The Labour Party’s decision to back a proposed vote expressing lack of confidence in Justice Minister Anders Anundsen appears to have ensured his survival. It forced the government’s two support parties in Parliament, which had initiated the drive against Anundsen, to face having to actually topple the government, and they backed down on Thursday.
Anundsen lost favour with both of his government’s support parties, the Christian Democrats and the Liberals, when it became known that he had deported rejected refugee families and their children (called asylbarna). That ran counter to an agreement hammered out between the government and the two parties, and they were both angry and disappointed.

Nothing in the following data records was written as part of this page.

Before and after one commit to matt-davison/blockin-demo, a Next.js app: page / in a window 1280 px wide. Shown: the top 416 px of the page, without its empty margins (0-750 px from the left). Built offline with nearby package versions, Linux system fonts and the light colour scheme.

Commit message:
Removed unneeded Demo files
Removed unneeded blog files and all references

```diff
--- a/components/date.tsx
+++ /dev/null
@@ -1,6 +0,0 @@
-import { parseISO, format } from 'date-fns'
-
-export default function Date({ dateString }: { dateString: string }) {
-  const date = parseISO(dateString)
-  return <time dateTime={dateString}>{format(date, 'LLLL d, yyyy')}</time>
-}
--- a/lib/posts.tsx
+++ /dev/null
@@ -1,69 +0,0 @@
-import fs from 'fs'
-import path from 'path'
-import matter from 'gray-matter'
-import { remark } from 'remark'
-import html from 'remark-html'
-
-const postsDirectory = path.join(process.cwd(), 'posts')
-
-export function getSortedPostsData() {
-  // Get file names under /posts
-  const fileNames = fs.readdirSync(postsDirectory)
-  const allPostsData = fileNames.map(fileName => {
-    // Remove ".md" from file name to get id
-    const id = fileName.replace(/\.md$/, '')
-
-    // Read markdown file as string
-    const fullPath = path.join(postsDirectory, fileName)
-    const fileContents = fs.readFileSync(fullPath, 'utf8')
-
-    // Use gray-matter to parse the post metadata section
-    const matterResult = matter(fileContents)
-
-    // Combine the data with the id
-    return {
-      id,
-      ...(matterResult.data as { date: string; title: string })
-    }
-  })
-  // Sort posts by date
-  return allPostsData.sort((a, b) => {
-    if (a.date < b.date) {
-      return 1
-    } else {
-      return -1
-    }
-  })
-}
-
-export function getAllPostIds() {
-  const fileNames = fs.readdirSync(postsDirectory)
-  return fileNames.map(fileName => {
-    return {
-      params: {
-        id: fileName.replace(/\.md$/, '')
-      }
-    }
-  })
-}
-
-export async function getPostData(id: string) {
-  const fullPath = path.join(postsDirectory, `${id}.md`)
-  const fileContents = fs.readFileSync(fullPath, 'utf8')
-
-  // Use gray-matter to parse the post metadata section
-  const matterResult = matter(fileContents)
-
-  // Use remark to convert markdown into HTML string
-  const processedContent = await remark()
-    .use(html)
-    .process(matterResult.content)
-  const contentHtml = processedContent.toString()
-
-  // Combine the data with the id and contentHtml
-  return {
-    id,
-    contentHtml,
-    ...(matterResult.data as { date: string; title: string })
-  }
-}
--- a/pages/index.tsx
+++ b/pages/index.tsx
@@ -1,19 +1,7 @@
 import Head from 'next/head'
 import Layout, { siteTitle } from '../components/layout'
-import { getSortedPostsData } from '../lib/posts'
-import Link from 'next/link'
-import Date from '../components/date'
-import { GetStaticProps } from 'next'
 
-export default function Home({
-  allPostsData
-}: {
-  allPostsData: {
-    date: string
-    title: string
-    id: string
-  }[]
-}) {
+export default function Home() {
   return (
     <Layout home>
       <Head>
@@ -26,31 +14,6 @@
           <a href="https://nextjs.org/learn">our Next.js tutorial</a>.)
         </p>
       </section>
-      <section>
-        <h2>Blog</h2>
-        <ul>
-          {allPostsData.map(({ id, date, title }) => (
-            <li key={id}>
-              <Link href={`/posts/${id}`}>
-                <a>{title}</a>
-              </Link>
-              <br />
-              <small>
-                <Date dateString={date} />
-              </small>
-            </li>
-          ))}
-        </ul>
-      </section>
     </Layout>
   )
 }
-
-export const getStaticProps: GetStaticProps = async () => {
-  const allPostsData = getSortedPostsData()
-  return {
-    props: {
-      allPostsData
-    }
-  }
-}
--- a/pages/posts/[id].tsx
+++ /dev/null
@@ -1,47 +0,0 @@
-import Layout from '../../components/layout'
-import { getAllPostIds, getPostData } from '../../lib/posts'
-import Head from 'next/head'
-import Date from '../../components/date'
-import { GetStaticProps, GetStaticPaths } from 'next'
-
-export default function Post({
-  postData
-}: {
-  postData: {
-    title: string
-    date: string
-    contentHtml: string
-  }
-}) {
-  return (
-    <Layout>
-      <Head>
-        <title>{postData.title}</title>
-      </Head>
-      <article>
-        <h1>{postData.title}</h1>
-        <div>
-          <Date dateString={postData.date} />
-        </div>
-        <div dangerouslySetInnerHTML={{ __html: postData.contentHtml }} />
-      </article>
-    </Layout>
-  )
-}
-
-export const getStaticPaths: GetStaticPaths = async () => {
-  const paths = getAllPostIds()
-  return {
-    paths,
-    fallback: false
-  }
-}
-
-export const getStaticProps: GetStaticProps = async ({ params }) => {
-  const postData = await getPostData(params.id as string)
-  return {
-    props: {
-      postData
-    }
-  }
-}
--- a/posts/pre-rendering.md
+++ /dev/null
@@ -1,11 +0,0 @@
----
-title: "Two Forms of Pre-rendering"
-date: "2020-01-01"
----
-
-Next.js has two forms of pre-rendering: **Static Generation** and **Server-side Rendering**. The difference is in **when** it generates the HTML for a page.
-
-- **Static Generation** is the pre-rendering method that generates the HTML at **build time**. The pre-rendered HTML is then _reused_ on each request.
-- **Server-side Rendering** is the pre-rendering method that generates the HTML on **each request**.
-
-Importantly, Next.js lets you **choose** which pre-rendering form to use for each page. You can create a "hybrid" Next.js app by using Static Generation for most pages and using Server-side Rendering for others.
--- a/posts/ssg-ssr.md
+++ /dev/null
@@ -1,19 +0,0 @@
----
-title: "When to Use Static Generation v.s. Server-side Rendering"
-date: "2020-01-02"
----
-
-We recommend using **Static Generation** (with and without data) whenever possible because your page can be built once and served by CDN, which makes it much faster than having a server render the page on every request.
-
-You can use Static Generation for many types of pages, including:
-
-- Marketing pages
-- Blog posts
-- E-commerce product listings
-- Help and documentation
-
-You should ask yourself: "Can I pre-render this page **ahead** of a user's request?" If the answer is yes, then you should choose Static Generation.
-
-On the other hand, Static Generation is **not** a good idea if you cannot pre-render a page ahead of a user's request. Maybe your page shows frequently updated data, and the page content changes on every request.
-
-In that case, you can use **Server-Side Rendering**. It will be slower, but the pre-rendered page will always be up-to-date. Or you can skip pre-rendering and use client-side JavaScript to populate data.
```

Asylum seekers with children who had lived most of their lives in Norway were supposed to be able to remain in the country, even though their asylum applications had been rejected. Anundsen either overlooked or failed to communicate that agreement to police, and newspaper Bergens Tidende reported last fall that many families had been deported after many years in Norway.
Relations between the government and its support parties, which had lobbied to allow the asylum children to remain “home” in Norway, thus soured and other opposition parties claimed they were upset, too. Earlier this week, Labour Party leader Jonas Gahr Støre announced that Labour, which claims the most seats in Parliament, had concluded that it “no longer had confidence in the justice minister” and would support a vote of lack of confidence.
That forced the Christian Democrats and the Liberals to make some hard choices. In the end, neither wanted to force a government crisis that would result in Prime Minister Erna Solberg either having to replace Anundsen or seeing the entire government resign.
“It became a case of ‘checkmate,'” one Christians Democrats insider told newspaper Dagsavisen on Thursday. The party simply didn’t want to be responsible for a government crisis, and nor did the Liberals. The Liberals concluded later on Thursday that they would not support a lack of confidence vote, meaning such a vote wouldn’t clear Parliament.
Both support parties are left having to explain why they now are protecting a justice minister whom they have harshly criticized for months. They can, however, use that protection to bargain for other favours from the government as its cooperation with the minority coalition bumps along.